▸ **WORK INSTRUCTIONS**
Write out every record below exactly as given. Leave the pictures out.

▸ **DATA PROVIDED**

= = = =

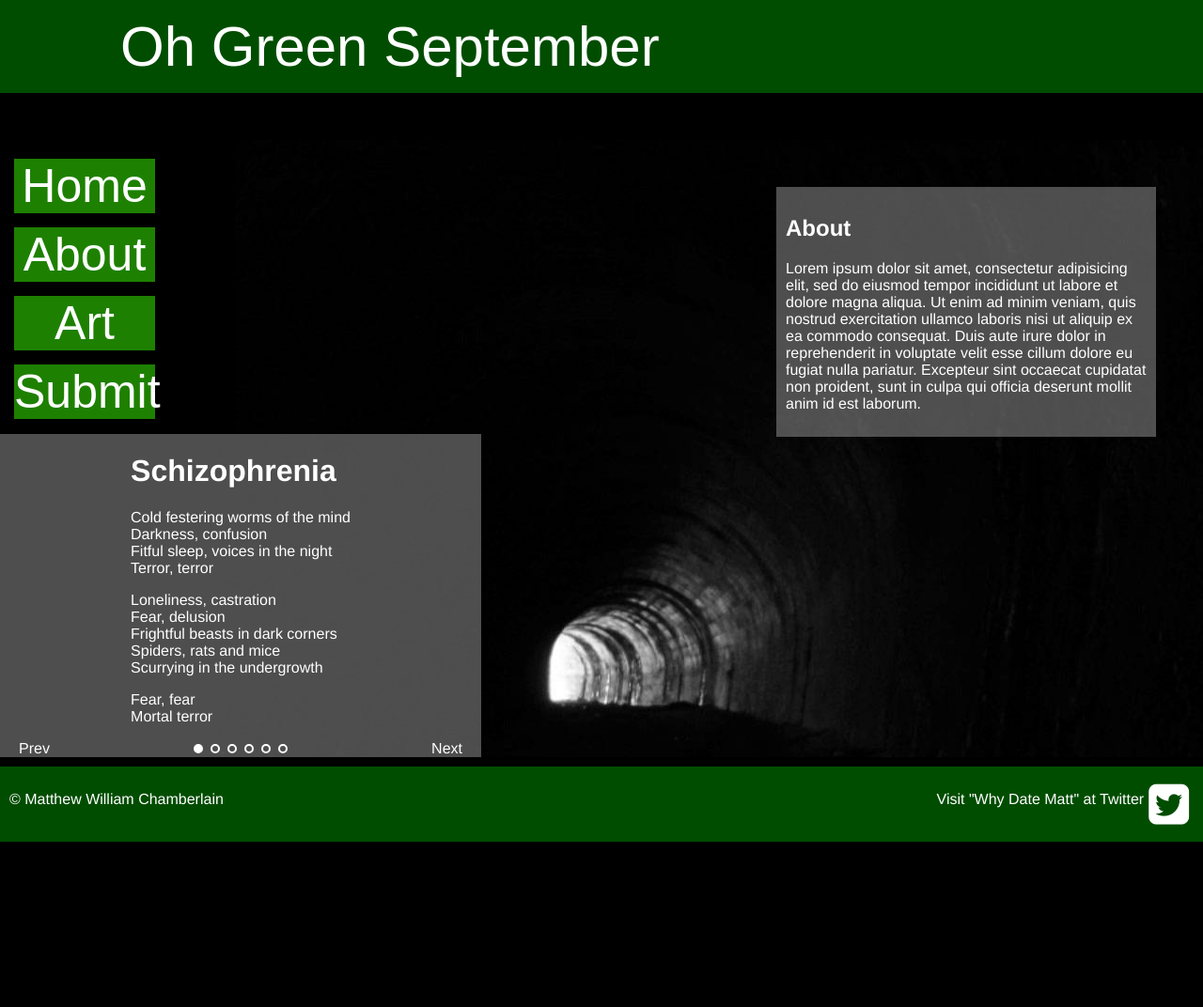
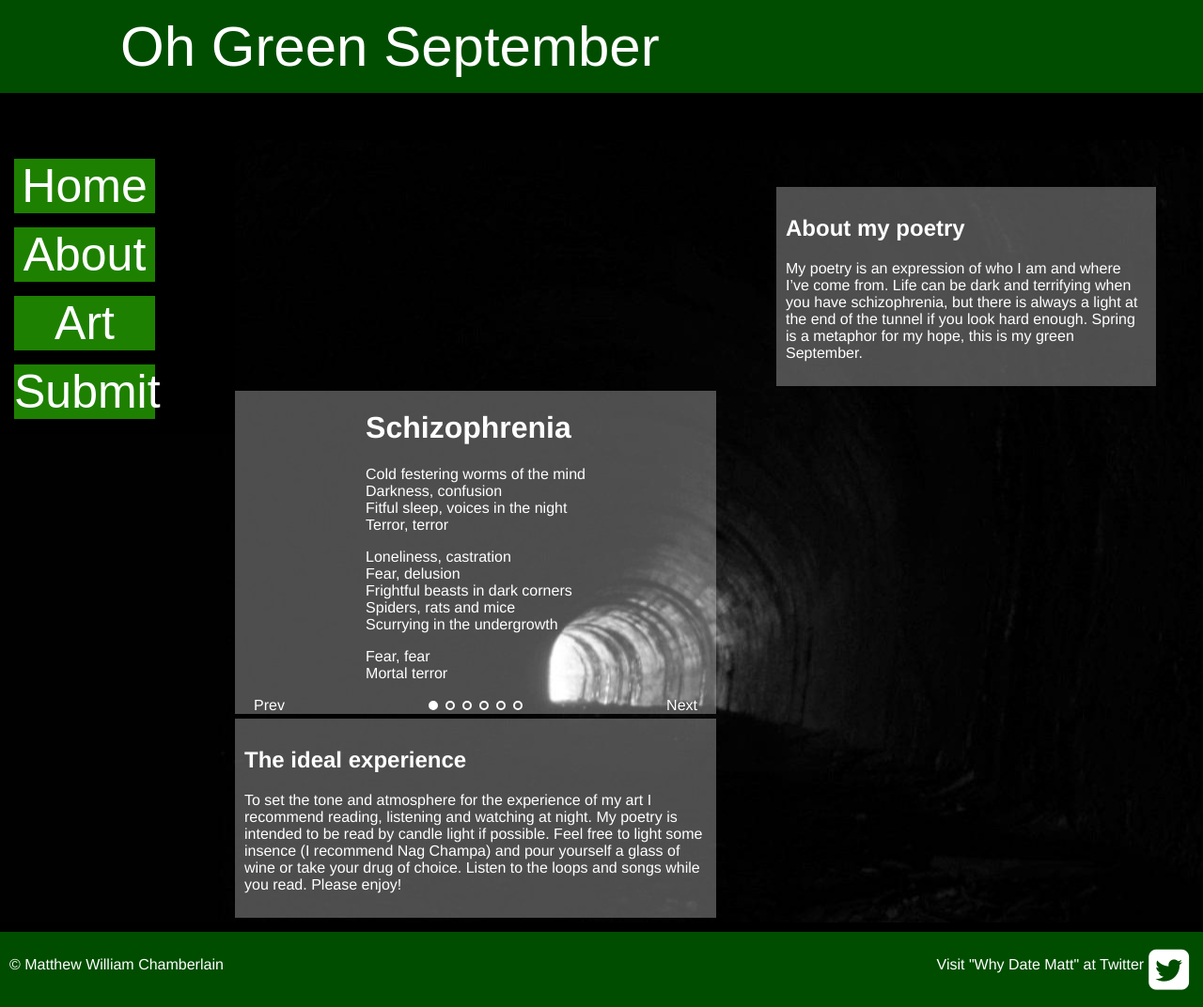
Before and after one commit to MattChambo/portfolio, a plain HTML site: page index.html in a window 1280 px wide. Shown: the whole page at 94% size. Before the commit the page ends 896 px from the top, so only its background shows below. Drawn offline with nearby package versions, Linux system fonts and the light colour scheme.

Commit message:
Add the ideal experience section

```diff
--- a/css/styles.css
+++ b/css/styles.css
@@ -59,6 +59,10 @@ nav ul li {
 	background-color: black;
 }
 
+#nav-left a:hover {
+	color: #73e600;
+}
+
 #first {
 	border-top: 4px solid black;
 }
@@ -90,7 +94,8 @@ main:after {
 	background-color: rgba(255, 255, 255, 0.3);
 }
 
-#about {
+#about,
+#ideal {
 	background-color: rgba(255, 255, 255, 0.3);
 	margin-top: 5px;
 	margin-bottom: 5px;
@@ -230,6 +235,11 @@ footer #copyright {
 		margin-left: 100px;
 	}
 
+	#ideal {
+		width: calc(70% - 20px);
+		margin-left: 100px;
+	}
+
 	#submit {
 		margin-left: 250px;
 	}
@@ -260,6 +270,11 @@ footer #copyright {
 		width: calc(50% + 20px);
 	}
 
+	#ideal {
+		width: 50%;
+		margin-left: 250px;
+	}
+
 }
 
 @media all and (min-width: 850px) {
@@ -286,4 +301,8 @@ footer #copyright {
 	.unslider {
 		width: 40%;
 	}
+
+	#ideal {
+		width: calc(40% - 20px);
+	}
 }
--- a/index.html
+++ b/index.html
@@ -49,13 +49,9 @@
 				</ul>
 			</div>
 			<section id="about">
-				<h1>About</h1>
-				<p>Lorem ipsum dolor sit amet, consectetur adipisicing elit, sed do eiusmod
-				tempor incididunt ut labore et dolore magna aliqua. Ut enim ad minim veniam,
-				quis nostrud exercitation ullamco laboris nisi ut aliquip ex ea commodo
-				consequat. Duis aute irure dolor in reprehenderit in voluptate velit esse
-				cillum dolore eu fugiat nulla pariatur. Excepteur sint occaecat cupidatat non
-				proident, sunt in culpa qui officia deserunt mollit anim id est laborum.</p>
+				<h1>About my poetry</h1>
+				<p>My poetry is an expression of who I am and where I’ve come from. Life can be dark and terrifying when you have schizophrenia, but there is always a light at the end of the tunnel if you look hard enough. Spring is a metaphor for my hope, this is my green September.
+				</p>
 			</section>
 
 			<div class="my-slider">
@@ -80,6 +76,7 @@
 						</div>
 					</li>
 					<li>
+						<div class="poem">
 							<h1>Hopeful Spring</h1>
 
 							<p>Out of darkness hope germinates,<br>
@@ -91,10 +88,10 @@
 							Hope, abounding with new born vitality.<br>
 							Lush, moist, and verdant, the meadows of my hopeful spring.<br>
 							May the tender shoots of love emerge from these fertile soils.</p>
-
+						</div>
 					</li>
 					<li>
-
+						<div class="poem">
 							<h1>Hope Series 1</h1>
 
 							<p>Clutching at strands of hope,<br>
@@ -108,10 +105,10 @@
 							Hair like silk running through my fingers,<br>
 							Warm flesh like a caress,<br>
 							A sensual dream of freedom.</p>
-
+						</div>
 					</li>
 					<li>
-
+						<div class="poem">
 							<h1>Hope Series 2</h1>
 
 							<p>My hope is a strange creature, fragile and frightened,<br>
@@ -127,8 +124,10 @@
 							Else buried in multi-layered anxiety.</p>
 
 							<p>Hope, how may I clasp you close like a partner in lust?</p>
+						</div>
 					</li>
 					<li>
+						<div class="poem">
 							<h1>Wellington</h1>
 
 							<p>Wellington is;<br>
@@ -143,8 +142,10 @@
 							This howling beast, this bitter brew.<br>
 							Ayahusca for the soul.<br>
 							My home ever unsettled.</p>
+						</div>
 					</li>
 					<li>
+						<div class="poem">
 							<h1>Palace of Dreams</h1>
 
 							<p>Lust is a palace of dreams.<br>
@@ -156,9 +157,14 @@
 							Writhing like a wounded animal, holy and supine.<br>
 							I’ll do anything to hear the sacred hymn of your beautiful agony.<br>
 							Only chastity is unholy in the palace of dreams.</p>
+						</div>
 					</li>
 				</ul>
 			</div>
+			<section id="ideal">
+				<h1>The ideal experience</h1>
+				<p>To set the tone and atmosphere for the experience of my art I recommend reading, listening and watching at night. My poetry is intended to be read by candle light if possible. Feel free to light some insence (I recommend Nag Champa) and pour yourself a glass of wine or take your drug of choice. Listen to the loops and songs while you read. Please enjoy!</p>
+			</section>
 
 		</main>
 
```
Also changed, not shown: 10 other files. Lines whose indentation alone changed are shown as unchanged.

= = = =

▸ **EXERCISE ANSWER**
Before and after one commit to MattChambo/portfolio, a plain HTML site: page index.html in a window 1280 px wide. Shown: the whole page at 94% size. Before the commit the page ends 896 px from the top, so only its background shows below. Drawn offline with nearby package versions, Linux system fonts and the light colour scheme.

Commit message:
Add the ideal experience section

```diff
--- a/css/styles.css
+++ b/css/styles.css
@@ -59,6 +59,10 @@ nav ul li {
 	background-color: black;
 }
 
+#nav-left a:hover {
+	color: #73e600;
+}
+
 #first {
 	border-top: 4px solid black;
 }
@@ -90,7 +94,8 @@ main:after {
 	background-color: rgba(255, 255, 255, 0.3);
 }
 
-#about {
+#about,
+#ideal {
 	background-color: rgba(255, 255, 255, 0.3);
 	margin-top: 5px;
 	margin-bottom: 5px;
@@ -230,6 +235,11 @@ footer #copyright {
 		margin-left: 100px;
 	}
 
+	#ideal {
+		width: calc(70% - 20px);
+		margin-left: 100px;
+	}
+
 	#submit {
 		margin-left: 250px;
 	}
@@ -260,6 +270,11 @@ footer #copyright {
 		width: calc(50% + 20px);
 	}
 
+	#ideal {
+		width: 50%;
+		margin-left: 250px;
+	}
+
 }
 
 @media all and (min-width: 850px) {
@@ -286,4 +301,8 @@ footer #copyright {
 	.unslider {
 		width: 40%;
 	}
+
+	#ideal {
+		width: calc(40% - 20px);
+	}
 }
--- a/index.html
+++ b/index.html
@@ -49,13 +49,9 @@
 				</ul>
 			</div>
 			<section id="about">
-				<h1>About</h1>
-				<p>Lorem ipsum dolor sit amet, consectetur adipisicing elit, sed do eiusmod
-				tempor incididunt ut labore et dolore magna aliqua. Ut enim ad minim veniam,
-				quis nostrud exercitation ullamco laboris nisi ut aliquip ex ea commodo
-				consequat. Duis aute irure dolor in reprehenderit in voluptate velit esse
-				cillum dolore eu fugiat nulla pariatur. Excepteur sint occaecat cupidatat non
-				proident, sunt in culpa qui officia deserunt mollit anim id est laborum.</p>
+				<h1>About my poetry</h1>
+				<p>My poetry is an expression of who I am and where I’ve come from. Life can be dark and terrifying when you have schizophrenia, but there is always a light at the end of the tunnel if you look hard enough. Spring is a metaphor for my hope, this is my green September.
+				</p>
 			</section>
 
 			<div class="my-slider">
@@ -80,6 +76,7 @@
 						</div>
 					</li>
 					<li>
+						<div class="poem">
 							<h1>Hopeful Spring</h1>
 
 							<p>Out of darkness hope germinates,<br>
@@ -91,10 +88,10 @@
 							Hope, abounding with new born vitality.<br>
 							Lush, moist, and verdant, the meadows of my hopeful spring.<br>
 							May the tender shoots of love emerge from these fertile soils.</p>
-
+						</div>
 					</li>
 					<li>
-
+						<div class="poem">
 							<h1>Hope Series 1</h1>
 
 							<p>Clutching at strands of hope,<br>
@@ -108,10 +105,10 @@
 							Hair like silk running through my fingers,<br>
 							Warm flesh like a caress,<br>
 							A sensual dream of freedom.</p>
-
+						</div>
 					</li>
 					<li>
-
+						<div class="poem">
 							<h1>Hope Series 2</h1>
 
 							<p>My hope is a strange creature, fragile and frightened,<br>
@@ -127,8 +124,10 @@
 							Else buried in multi-layered anxiety.</p>
 
 							<p>Hope, how may I clasp you close like a partner in lust?</p>
+						</div>
 					</li>
 					<li>
+						<div class="poem">
 							<h1>Wellington</h1>
 
 							<p>Wellington is;<br>
@@ -143,8 +142,10 @@
 							This howling beast, this bitter brew.<br>
 							Ayahusca for the soul.<br>
 							My home ever unsettled.</p>
+						</div>
 					</li>
 					<li>
+						<div class="poem">
 							<h1>Palace of Dreams</h1>
 
 							<p>Lust is a palace of dreams.<br>
@@ -156,9 +157,14 @@
 							Writhing like a wounded animal, holy and supine.<br>
 							I’ll do anything to hear the sacred hymn of your beautiful agony.<br>
 							Only chastity is unholy in the palace of dreams.</p>
+						</div>
 					</li>
 				</ul>
 			</div>
+			<section id="ideal">
+				<h1>The ideal experience</h1>
+				<p>To set the tone and atmosphere for the experience of my art I recommend reading, listening and watching at night. My poetry is intended to be read by candle light if possible. Feel free to light some insence (I recommend Nag Champa) and pour yourself a glass of wine or take your drug of choice. Listen to the loops and songs while you read. Please enjoy!</p>
+			</section>
 
 		</main>
 
```
Also changed, not shown: 10 other files. Lines whose indentation alone changed are shown as unchanged.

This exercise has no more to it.